*** RECORDS PROVIDED
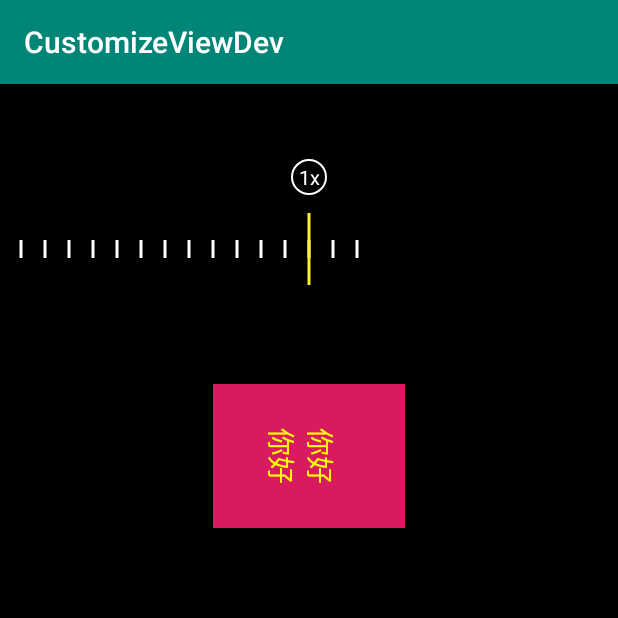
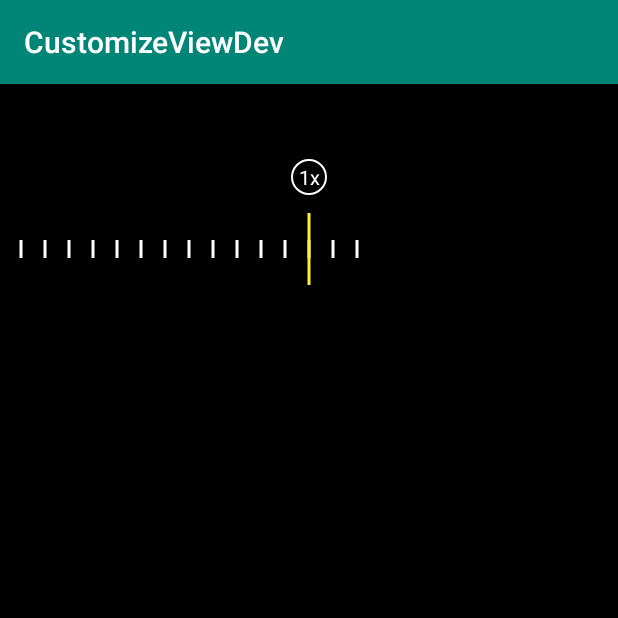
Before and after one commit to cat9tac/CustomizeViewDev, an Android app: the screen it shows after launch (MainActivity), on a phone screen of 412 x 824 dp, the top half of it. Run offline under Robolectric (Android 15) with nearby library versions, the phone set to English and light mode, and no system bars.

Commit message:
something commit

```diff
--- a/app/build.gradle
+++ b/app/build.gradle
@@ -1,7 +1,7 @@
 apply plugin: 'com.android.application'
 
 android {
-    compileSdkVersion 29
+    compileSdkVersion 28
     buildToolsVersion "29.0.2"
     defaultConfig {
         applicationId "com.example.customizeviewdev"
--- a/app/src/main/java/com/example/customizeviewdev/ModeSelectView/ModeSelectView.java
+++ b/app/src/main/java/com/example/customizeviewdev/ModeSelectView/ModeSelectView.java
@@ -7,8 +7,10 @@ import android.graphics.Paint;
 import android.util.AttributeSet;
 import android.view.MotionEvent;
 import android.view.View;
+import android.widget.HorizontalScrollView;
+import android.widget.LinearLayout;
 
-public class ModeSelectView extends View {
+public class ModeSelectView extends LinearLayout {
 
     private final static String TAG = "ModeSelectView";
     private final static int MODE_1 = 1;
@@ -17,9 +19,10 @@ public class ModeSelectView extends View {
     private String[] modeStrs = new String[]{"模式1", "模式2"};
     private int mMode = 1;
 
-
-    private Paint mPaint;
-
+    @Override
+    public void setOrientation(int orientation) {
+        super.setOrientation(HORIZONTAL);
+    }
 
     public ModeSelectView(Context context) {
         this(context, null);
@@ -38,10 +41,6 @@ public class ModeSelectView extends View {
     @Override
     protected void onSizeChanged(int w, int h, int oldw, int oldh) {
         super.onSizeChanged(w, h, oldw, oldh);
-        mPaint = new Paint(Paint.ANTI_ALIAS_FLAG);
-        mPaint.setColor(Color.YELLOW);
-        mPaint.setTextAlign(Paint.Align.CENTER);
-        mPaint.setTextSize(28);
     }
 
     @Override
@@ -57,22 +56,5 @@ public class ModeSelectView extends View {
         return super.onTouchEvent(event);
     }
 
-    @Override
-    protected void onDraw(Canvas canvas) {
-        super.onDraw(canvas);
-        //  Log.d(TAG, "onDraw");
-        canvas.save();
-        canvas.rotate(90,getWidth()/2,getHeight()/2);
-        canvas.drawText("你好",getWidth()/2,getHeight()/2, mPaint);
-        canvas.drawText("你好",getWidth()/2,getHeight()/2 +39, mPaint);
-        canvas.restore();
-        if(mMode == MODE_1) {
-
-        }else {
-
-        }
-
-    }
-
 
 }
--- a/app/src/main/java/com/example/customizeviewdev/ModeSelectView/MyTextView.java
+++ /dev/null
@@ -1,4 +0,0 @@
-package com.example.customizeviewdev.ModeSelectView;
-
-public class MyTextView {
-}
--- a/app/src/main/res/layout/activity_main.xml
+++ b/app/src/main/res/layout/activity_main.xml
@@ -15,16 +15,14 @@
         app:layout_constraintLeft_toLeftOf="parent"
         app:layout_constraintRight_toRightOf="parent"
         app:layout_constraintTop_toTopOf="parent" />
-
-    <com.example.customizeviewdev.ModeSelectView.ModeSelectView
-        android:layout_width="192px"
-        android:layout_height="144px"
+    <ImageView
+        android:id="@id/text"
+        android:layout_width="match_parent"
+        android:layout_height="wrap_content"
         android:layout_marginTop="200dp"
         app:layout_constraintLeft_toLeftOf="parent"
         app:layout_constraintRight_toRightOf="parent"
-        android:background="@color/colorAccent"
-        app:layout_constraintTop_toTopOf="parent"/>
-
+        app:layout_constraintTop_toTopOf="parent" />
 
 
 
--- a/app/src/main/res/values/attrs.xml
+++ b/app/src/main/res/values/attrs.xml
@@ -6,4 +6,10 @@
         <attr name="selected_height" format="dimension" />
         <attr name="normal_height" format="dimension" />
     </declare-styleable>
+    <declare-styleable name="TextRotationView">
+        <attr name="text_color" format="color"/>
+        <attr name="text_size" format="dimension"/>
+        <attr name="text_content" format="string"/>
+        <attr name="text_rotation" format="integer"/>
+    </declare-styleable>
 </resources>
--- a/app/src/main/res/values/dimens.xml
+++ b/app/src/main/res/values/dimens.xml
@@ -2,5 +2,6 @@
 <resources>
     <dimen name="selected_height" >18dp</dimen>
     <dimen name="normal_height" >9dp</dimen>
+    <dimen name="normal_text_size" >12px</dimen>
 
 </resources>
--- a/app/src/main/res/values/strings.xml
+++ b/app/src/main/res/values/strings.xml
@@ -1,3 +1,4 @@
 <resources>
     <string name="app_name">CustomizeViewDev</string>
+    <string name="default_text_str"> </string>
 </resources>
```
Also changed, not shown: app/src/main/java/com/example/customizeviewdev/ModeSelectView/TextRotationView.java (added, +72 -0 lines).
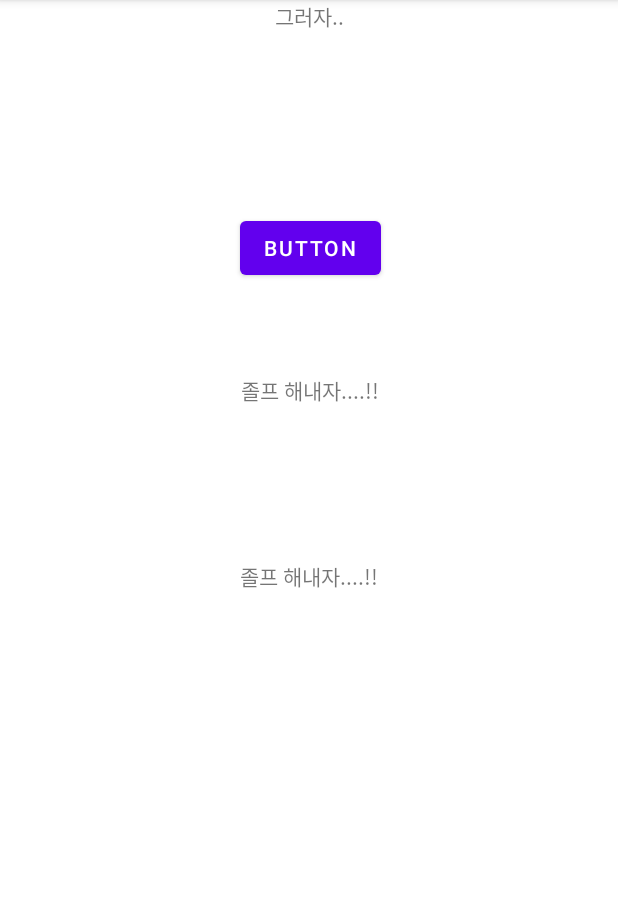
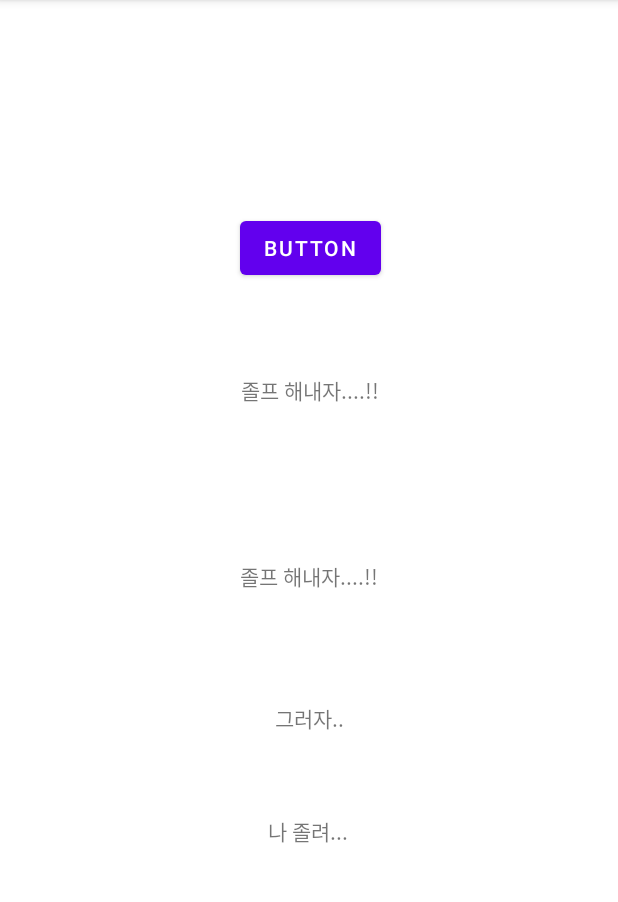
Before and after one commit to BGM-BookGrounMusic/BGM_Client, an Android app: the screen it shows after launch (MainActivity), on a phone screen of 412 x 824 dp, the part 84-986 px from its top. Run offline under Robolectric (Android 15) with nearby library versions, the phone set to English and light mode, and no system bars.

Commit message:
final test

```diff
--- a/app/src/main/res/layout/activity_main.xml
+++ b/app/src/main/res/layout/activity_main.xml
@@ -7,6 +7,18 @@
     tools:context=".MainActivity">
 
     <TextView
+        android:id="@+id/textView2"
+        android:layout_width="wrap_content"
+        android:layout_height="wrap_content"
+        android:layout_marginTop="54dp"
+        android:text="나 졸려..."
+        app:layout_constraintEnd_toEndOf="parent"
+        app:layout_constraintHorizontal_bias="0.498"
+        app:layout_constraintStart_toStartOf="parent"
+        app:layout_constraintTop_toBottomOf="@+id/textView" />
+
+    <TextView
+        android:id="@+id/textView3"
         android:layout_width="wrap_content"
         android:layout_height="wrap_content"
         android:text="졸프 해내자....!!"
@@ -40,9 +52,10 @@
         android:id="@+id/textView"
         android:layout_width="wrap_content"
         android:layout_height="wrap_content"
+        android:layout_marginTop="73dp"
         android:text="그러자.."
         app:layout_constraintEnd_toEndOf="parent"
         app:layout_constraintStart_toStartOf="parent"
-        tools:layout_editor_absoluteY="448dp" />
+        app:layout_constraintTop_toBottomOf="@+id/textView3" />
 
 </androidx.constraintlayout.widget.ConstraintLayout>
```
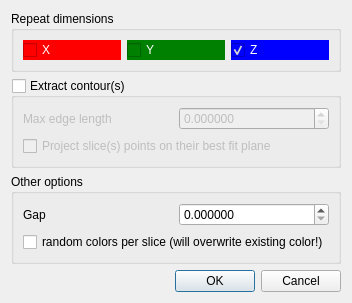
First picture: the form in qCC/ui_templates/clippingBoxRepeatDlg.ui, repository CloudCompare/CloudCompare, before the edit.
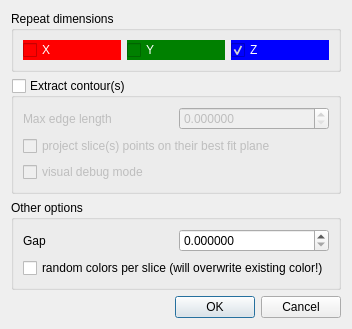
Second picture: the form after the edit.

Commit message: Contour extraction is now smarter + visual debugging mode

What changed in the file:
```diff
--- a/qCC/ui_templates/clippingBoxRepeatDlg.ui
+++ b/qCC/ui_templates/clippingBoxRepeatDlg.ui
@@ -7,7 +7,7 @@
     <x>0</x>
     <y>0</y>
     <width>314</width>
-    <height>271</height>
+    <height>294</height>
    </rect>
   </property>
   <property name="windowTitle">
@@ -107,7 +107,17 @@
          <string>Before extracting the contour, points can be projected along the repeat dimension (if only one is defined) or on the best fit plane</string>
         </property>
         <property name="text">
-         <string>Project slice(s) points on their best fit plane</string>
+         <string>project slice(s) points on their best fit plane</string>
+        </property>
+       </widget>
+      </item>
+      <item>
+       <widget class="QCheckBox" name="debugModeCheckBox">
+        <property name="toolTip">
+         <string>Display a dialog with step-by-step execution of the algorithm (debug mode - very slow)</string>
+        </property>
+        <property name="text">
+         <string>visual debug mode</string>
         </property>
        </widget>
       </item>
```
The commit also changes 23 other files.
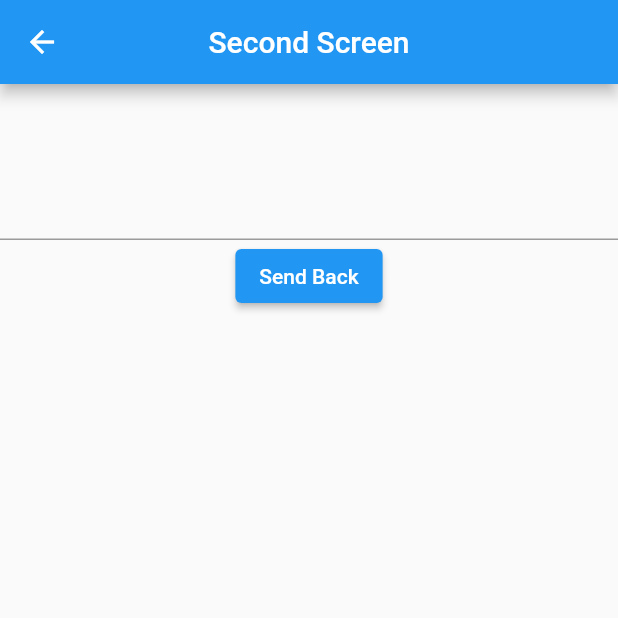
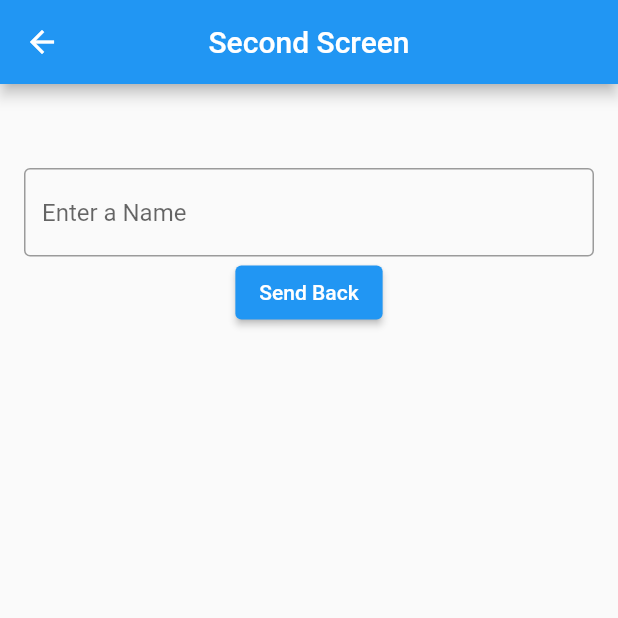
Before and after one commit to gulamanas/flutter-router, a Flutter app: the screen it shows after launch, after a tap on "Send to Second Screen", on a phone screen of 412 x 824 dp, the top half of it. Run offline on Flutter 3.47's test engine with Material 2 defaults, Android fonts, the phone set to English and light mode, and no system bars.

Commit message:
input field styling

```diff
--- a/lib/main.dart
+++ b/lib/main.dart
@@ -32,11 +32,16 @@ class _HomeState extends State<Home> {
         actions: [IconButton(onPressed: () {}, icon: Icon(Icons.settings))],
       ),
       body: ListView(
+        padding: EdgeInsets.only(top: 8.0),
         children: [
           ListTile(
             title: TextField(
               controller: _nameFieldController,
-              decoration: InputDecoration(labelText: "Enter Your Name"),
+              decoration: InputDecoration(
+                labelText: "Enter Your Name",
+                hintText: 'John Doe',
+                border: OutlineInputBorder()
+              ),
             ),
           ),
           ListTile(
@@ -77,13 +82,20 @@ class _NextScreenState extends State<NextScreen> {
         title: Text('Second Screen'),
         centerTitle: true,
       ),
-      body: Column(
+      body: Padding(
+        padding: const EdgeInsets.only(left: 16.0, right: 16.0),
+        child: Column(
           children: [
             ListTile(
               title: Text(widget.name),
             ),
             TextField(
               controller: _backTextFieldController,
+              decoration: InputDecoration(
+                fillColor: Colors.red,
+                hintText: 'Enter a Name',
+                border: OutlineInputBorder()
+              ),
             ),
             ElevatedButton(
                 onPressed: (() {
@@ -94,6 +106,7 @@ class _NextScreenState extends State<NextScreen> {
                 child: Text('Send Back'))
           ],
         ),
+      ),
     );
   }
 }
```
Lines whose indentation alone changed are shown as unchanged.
******
:: TASK TO CARRY OUT ::
Read the entries and show each line that mentions "nearby".

:: EXERCISE SOLUTION ::
Before and after one commit to cat9tac/CustomizeViewDev, an Android app: the screen it shows after launch (MainActivity), on a phone screen of 412 x 824 dp, the top half of it. Run offline under Robolectric (Android 15) with nearby library versions, the phone set to English and light mode, and no system bars.
Before and after one commit to BGM-BookGrounMusic/BGM_Client, an Android app: the screen it shows after launch (MainActivity), on a phone screen of 412 x 824 dp, the part 84-986 px from its top. Run offline under Robolectric (Android 15) with nearby library versions, the phone set to English and light mode, and no system bars.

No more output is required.